** Problem **
In your copy, reproduce each entry exactly and leave out the pictures.

** Data for this task **
========================
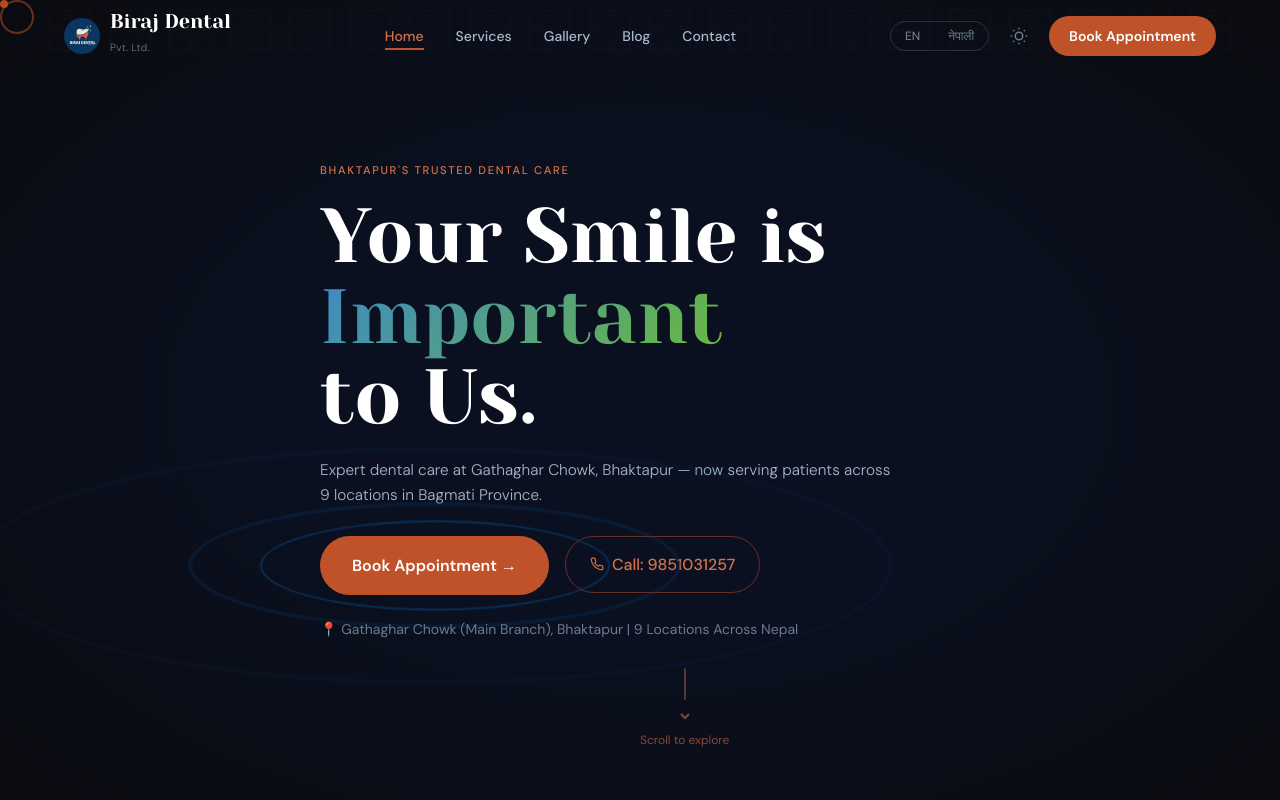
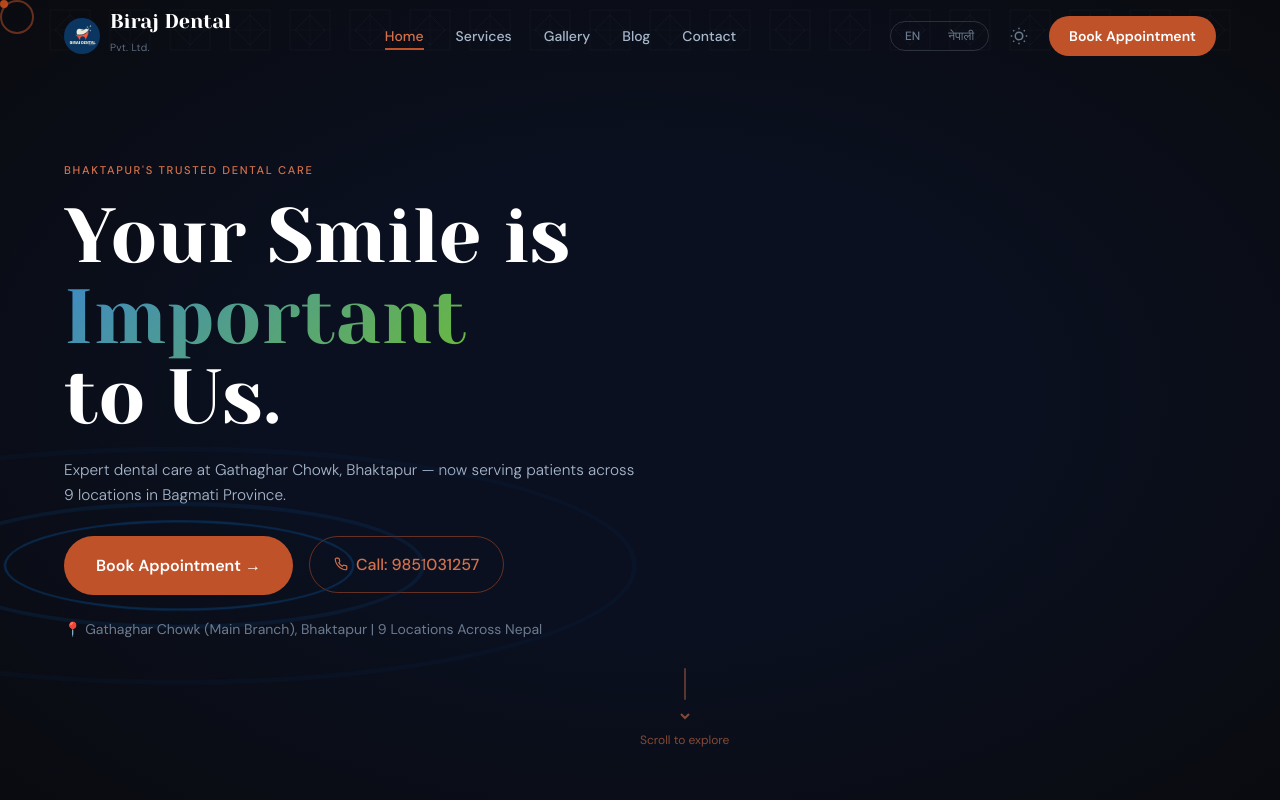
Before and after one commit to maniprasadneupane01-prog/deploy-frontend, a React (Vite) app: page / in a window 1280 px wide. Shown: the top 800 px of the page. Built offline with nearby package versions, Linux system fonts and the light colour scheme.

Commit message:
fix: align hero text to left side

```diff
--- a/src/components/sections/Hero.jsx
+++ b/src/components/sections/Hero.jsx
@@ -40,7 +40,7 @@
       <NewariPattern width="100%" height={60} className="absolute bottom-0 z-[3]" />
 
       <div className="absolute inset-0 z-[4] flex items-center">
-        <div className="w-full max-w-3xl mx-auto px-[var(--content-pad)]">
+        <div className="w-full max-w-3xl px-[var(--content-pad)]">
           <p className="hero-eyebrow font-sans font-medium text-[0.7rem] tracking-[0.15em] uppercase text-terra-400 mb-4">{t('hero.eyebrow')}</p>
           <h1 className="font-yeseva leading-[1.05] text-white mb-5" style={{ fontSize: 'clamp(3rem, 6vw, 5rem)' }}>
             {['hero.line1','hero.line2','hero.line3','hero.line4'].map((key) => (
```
========================
** Response to the task **
Before and after one commit to maniprasadneupane01-prog/deploy-frontend, a React (Vite) app: page / in a window 1280 px wide. Shown: the top 800 px of the page. Built offline with nearby package versions, Linux system fonts and the light colour scheme.

Commit message:
fix: align hero text to left side

```diff
--- a/src/components/sections/Hero.jsx
+++ b/src/components/sections/Hero.jsx
@@ -40,7 +40,7 @@
       <NewariPattern width="100%" height={60} className="absolute bottom-0 z-[3]" />
 
       <div className="absolute inset-0 z-[4] flex items-center">
-        <div className="w-full max-w-3xl mx-auto px-[var(--content-pad)]">
+        <div className="w-full max-w-3xl px-[var(--content-pad)]">
           <p className="hero-eyebrow font-sans font-medium text-[0.7rem] tracking-[0.15em] uppercase text-terra-400 mb-4">{t('hero.eyebrow')}</p>
           <h1 className="font-yeseva leading-[1.05] text-white mb-5" style={{ fontSize: 'clamp(3rem, 6vw, 5rem)' }}>
             {['hero.line1','hero.line2','hero.line3','hero.line4'].map((key) => (
```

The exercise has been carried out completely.